The Seminar for Historical Administration completed the first of a three-week program in Indianapolis and we’re learning a lot—so much that it’s sometimes overwhelming. We’re getting great ideas from the presenters, classmates, and field trips. While we’re a bit quiet during our discussions, it’s probably more due to the processing of all the new information we’re receiving than from an unwillingness to share our opinions. At the end of the week, John Marks, Morgan L’Argent, and Jeff Matsuoka facilitated discussions around three major issues we encountered, including some of the major challenges they’ll be facing when they return to their institutions in a couple weeks. Do any of these sound familiar to you?

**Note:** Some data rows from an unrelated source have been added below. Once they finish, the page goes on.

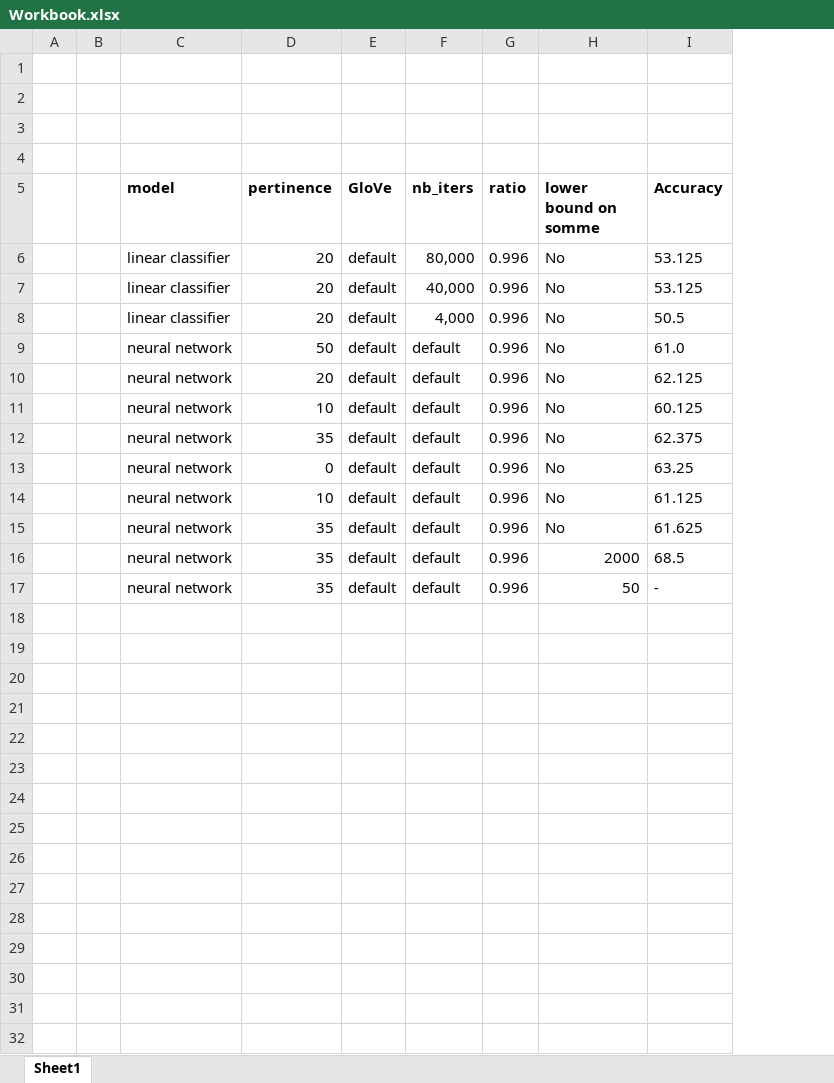
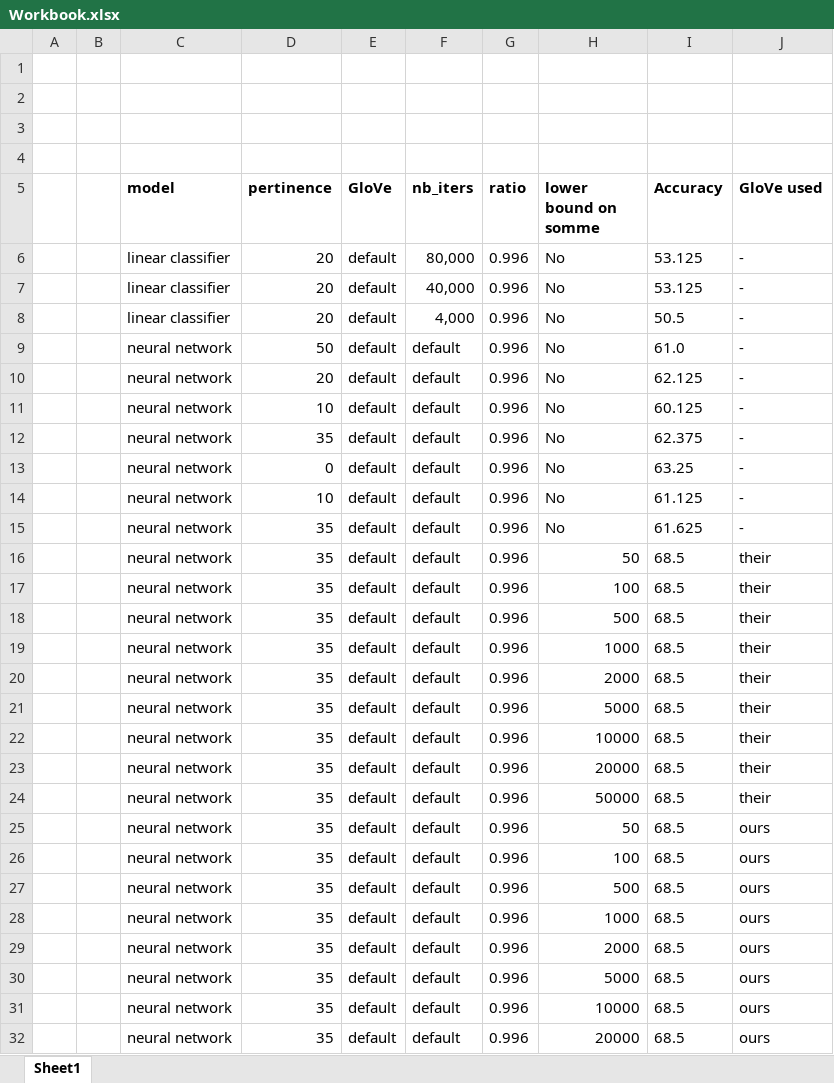
Before and after one commit to overmode/ML_project2, an Excel workbook: Workbook.xlsx, sheet Sheet1, drawn as a sheet; only a part is shown; values as stored, in another font and other column widths than the file's, no borders; addresses are those after the commit; the diff covers the shown part only; the diff names each change by its address in the sheet, - before the commit and + after, or states it on an @@ line.

```diff
--- a/Workbook.xlsx (sheet Sheet1)
+++ b/Workbook.xlsx (sheet Sheet1)
+column J (GloVe used), rows 6-15: all -; row 20: their; row 25: ours
+row 16:  |  | neural network | 35 | default | default | 0.996 | 50 | 68.5 | their
+row 17:  |  | neural network | 35 | default | default | 0.996 | 100 | 68.5 | their
+row 18:  |  | neural network | 35 | default | default | 0.996 | 500 | 68.5 | their
+row 19:  |  | neural network | 35 | default | default | 0.996 | 1000 | 68.5 | their
+row 21:  |  | neural network | 35 | default | default | 0.996 | 5000 | 68.5 | their
+row 22:  |  | neural network | 35 | default | default | 0.996 | 10000 | 68.5 | their
+row 23:  |  | neural network | 35 | default | default | 0.996 | 20000 | 68.5 | their
+row 24:  |  | neural network | 35 | default | default | 0.996 | 50000 | 68.5 | their
-I25 (Accuracy): -
+I25 (Accuracy): 68.5
+row 26:  |  | neural network | 35 | default | default | 0.996 | 100 | 68.5 | ours
+row 27:  |  | neural network | 35 | default | default | 0.996 | 500 | 68.5 | ours
+row 28:  |  | neural network | 35 | default | default | 0.996 | 1000 | 68.5 | ours
+row 29:  |  | neural network | 35 | default | default | 0.996 | 2000 | 68.5 | ours
+row 30:  |  | neural network | 35 | default | default | 0.996 | 5000 | 68.5 | ours
+row 31:  |  | neural network | 35 | default | default | 0.996 | 10000 | 68.5 | ours
+row 32:  |  | neural network | 35 | default | default | 0.996 | 20000 | 68.5 | ours
```
Also changed, not shown: 1 added row elsewhere in this sheet, 3 other files.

1. Managing change: How to best integrate new ideas in our institutions. Will management accept new ideas or recognize a need for change? Will we be allowed to discuss or instigate change? How can change occur within a hierarchical organization? Will our ideas be viewed as an inauthentic or insincere public relations effort? Will the staff and board take action? Are our expectations set too low, making new ideas too much to handle? Will our new ideas result in a loss of our job or alienate donors and supporters?

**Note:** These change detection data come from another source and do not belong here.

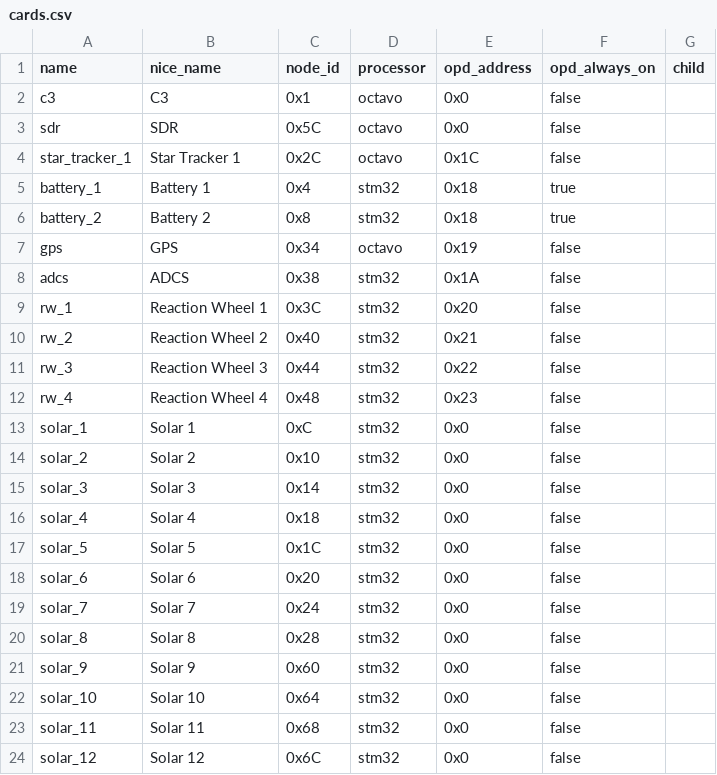
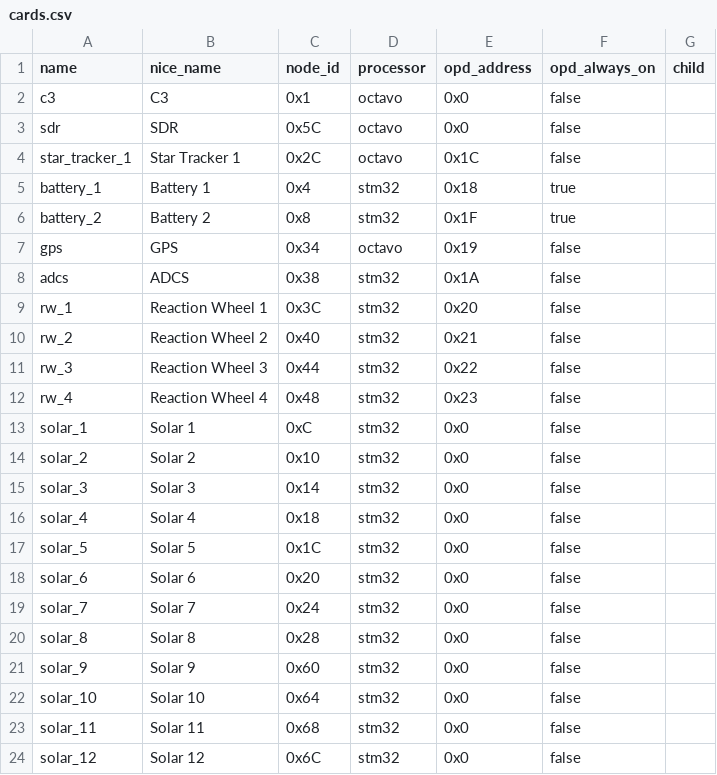
Before and after one commit to hunter-esi/oresat-configs-esi, a CSV file: oresat_configs/sentinel/cards.csv, drawn as a sheet.

Commit message:
battery card's opd address was wrong

```diff
--- a/oresat_configs/sentinel/cards.csv
+++ b/oresat_configs/sentinel/cards.csv
@@ -5,3 +5,3 @@ star_tracker_1,Star Tracker 1,0x2C,octavo,0x1C,false,
 battery_1,Battery 1,0x4,stm32,0x18,true,
-battery_2,Battery 2,0x8,stm32,0x18,true,
+battery_2,Battery 2,0x8,stm32,0x1F,true,
 gps,GPS,0x34,octavo,0x19,false,
```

2. Broadening participation: Are we including other perspectives and voices? Are alternative opinions being heard? Are we working in an echo-chamber, just having a conversation of people who agree with us? How do we ensure volunteers are included?

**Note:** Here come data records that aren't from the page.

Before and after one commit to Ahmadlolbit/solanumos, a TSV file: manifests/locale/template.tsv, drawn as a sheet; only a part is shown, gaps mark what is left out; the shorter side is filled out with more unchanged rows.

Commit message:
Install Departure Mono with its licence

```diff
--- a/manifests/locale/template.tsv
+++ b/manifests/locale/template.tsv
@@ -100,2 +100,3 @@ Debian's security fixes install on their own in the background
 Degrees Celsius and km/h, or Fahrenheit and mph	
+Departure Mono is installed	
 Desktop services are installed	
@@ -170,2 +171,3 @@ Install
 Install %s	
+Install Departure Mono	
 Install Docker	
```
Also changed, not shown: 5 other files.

3. The tyranny of the urgent: Too distracted by daily operations to tackle big issues. How do I pace myself when there’s a long list of things to do? How do I manage my existing workload while processing new ideas from SHA? How do I avoid being discouraged or feeling defeated?
4. Achieving alignment: Articulating a strategic plan that is progressive, cohesive, and relevant in an environment where status quo, non-reflection, and bureaucracy is the norm. How to overcome inertia? How to find alignment between a new vision for the organization and its mission, values, and priorities? How do I find the right team? How do I achieve ambitious goals within the limitations of my job description?
As the director of SHA, I’m absorbing all of these experiences, but I’m not thinking how I can apply them to my museum or historical society back home. Instead, my brain is rattling around with ways to make the program even better next year so that the participants are even more effective as leaders at their organizations and in the history field.
If you have suggestions or comments on these issues, I’d love to hear from you and I’ll be sure to share them with the class. You’ll also want to return to this blog in a few weeks to see how thinking has evolved. It’s great to have the time to step back and reflect on these issues!